Glaukos has launched iDose TR (travoprost intracameral implant) to reduce intraocular pressure in patients with ocular hypertension or open-angle glaucoma. The FDA approved iDose TR in December 2023. It has a wholesale acquisition cost of $13,950 per dose/implant. The company provides copay and financial assistance for qualifying patients. For every iDose TR sold, the company will make one available for donation, executives said during an investor call in December.

Glaucoma is a group of conditions that damage the optic nerve. Open angle glaucoma is a progressive condition that is characterized by raised intraocular pressure and a normal anterior chamber angle (part of the eye located between the cornea and the iris). Compliance is a challenge for patients taking topical medications for glaucoma. In one study, 50% of patients were noncompliant and another 35% administered the medication improperly.

iDose TR is long-duration therapy that is implanted in the anterior chamber. This enables a preservative-free formulation of travoprost to be continuously delivered to the inside the eye for up to three years. The therapy uses Celanese’s VitalDose EVA delivery technology to provide sustained drug release.

The FDA approval is based on results from two phase 3 pivotal trials that enrolled 1,150 patients and compared the safety and efficacy of a single administration of one of two iDose TR models with different travoprost release rates to topical timolol ophthalmic solution, 0.5% twice a day.

Both phase 3 trials achieved the primary efficacy endpoints through three months and demonstrated a favorable tolerability and safety profile through 12 months. The trials found that iDose TR was non-inferiority to timolol ophthalmic solution in reducing intraocular pressure reduction during the first three months.

The most common ocular adverse reactions reported iDose TR patients were increases in intraocular pressure, iritis, dry eye, and visual field defects, most of which were mild and transient in nature. In the trials, 98% of patients continued with the trial for 12 months.

Long term results of a phase 2b study were recently published in Drugs in which iDose TR was found to lower the burden of topical medications for up to 36 months.
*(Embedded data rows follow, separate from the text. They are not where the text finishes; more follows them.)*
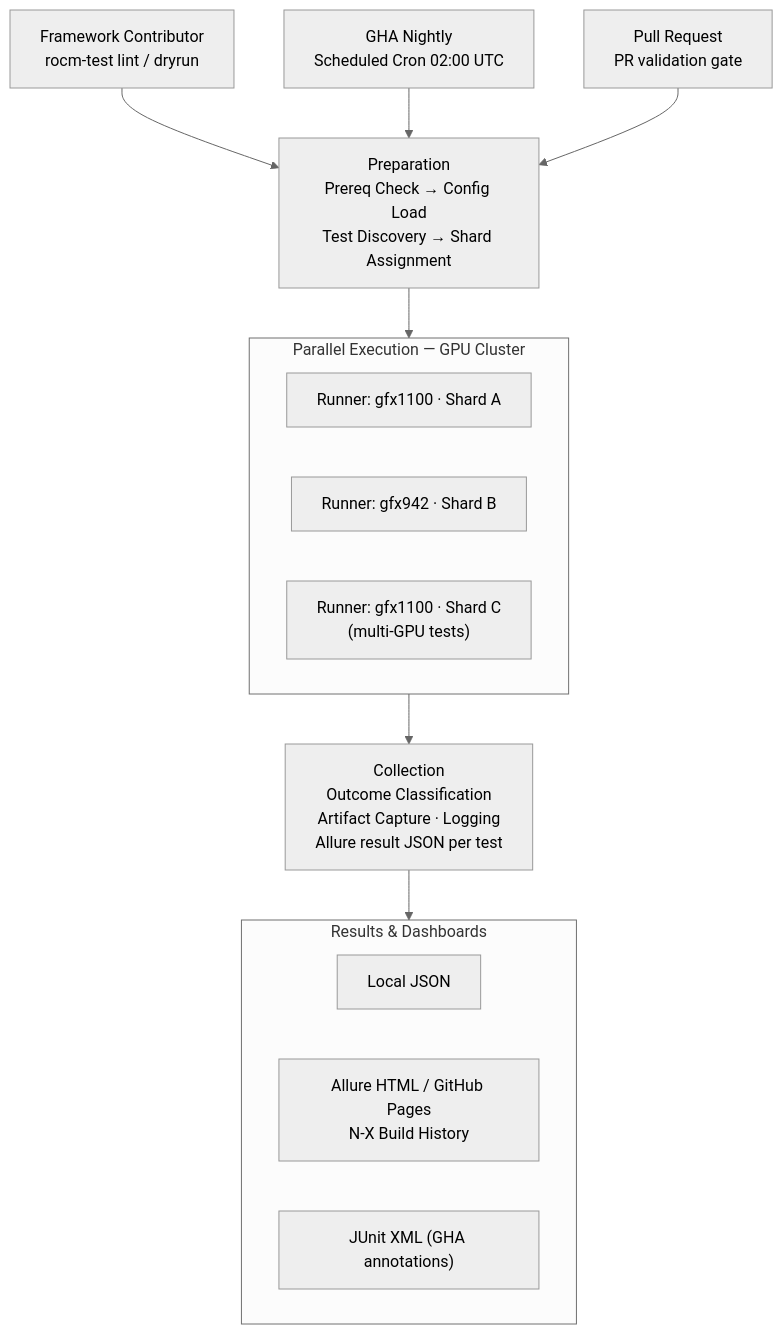
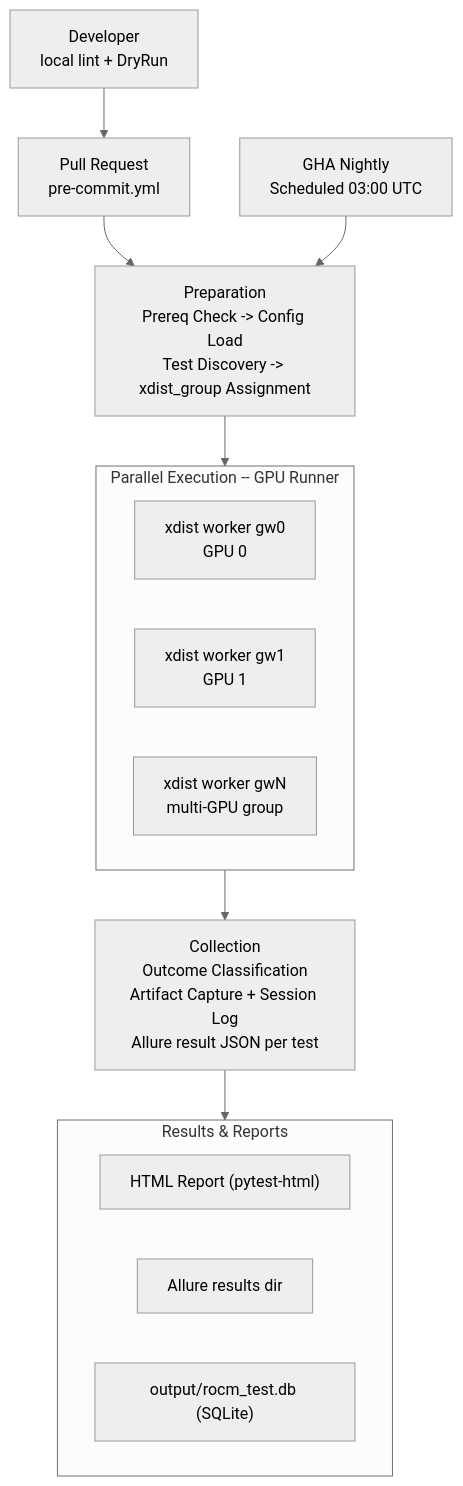
The first of 2 diagrams in docs/test-framework-architecture.md (ROCm/rocm-tests), drawn with Mermaid (neutral theme) before and after one commit. The commit also changed other lines of this file and 18 other files, not shown here.

Commit message:
Test Framework Documentation

````diff
--- a/docs/test-framework-architecture.md
+++ b/docs/test-framework-architecture.md
@@ -242,29 +907,29 @@
 ```mermaid
 flowchart TD
-    DEV["Framework Contributor<br/>rocm-test lint / dryrun"]
-    GHA["GHA Nightly<br/>Scheduled Cron 02:00 UTC"]
-    PR["Pull Request<br/>PR validation gate"]
+    DEV["Developer<br/>local lint + DryRun"]
+    PR["Pull Request<br/>pre-commit.yml"]
+    NIGHTLY["GHA Nightly<br/>Scheduled 03:00 UTC"]
 
-    PREP["Preparation<br/>Prereq Check → Config Load<br/>Test Discovery → Shard Assignment"]
+    PREP["Preparation<br/>Prereq Check -> Config Load<br/>Test Discovery -> xdist_group Assignment"]
 
-    subgraph EXEC["Parallel Execution — GPU Cluster"]
-        N1["Runner: gfx1100 · Shard A"]
-        N2["Runner: gfx942 · Shard B"]
-        NC["Runner: gfx1100 · Shard C<br/>(multi-GPU tests)"]
+    subgraph EXEC["Parallel Execution -- GPU Runner"]
+        W0["xdist worker gw0<br/>GPU 0"]
+        W1["xdist worker gw1<br/>GPU 1"]
+        WN["xdist worker gwN<br/>multi-GPU group"]
     end
 
-    COLLECT["Collection<br/>Outcome Classification<br/>Artifact Capture · Logging<br/>Allure result JSON per test"]
+    COLLECT["Collection<br/>Outcome Classification<br/>Artifact Capture + Session Log<br/>Allure result JSON per test"]
 
-    subgraph DASH["Results & Dashboards"]
-        J["Local JSON"]
-        A["Allure HTML / GitHub Pages<br/>N-X Build History"]
-        X["JUnit XML (GHA annotations)"]
+    subgraph DASH["Results & Reports"]
+        H["HTML Report (pytest-html)"]
+        A["Allure results dir"]
+        J["output/rocm_test.db (SQLite)"]
     end
 
-    DEV --> PREP
-    GHA --> PREP
+    DEV --> PR
     PR --> PREP
+    NIGHTLY --> PREP
     PREP --> EXEC
     EXEC --> COLLECT
     COLLECT --> DASH
 ```
````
In the trial, 69% of patients treated with iDose were well controlled at 36 months.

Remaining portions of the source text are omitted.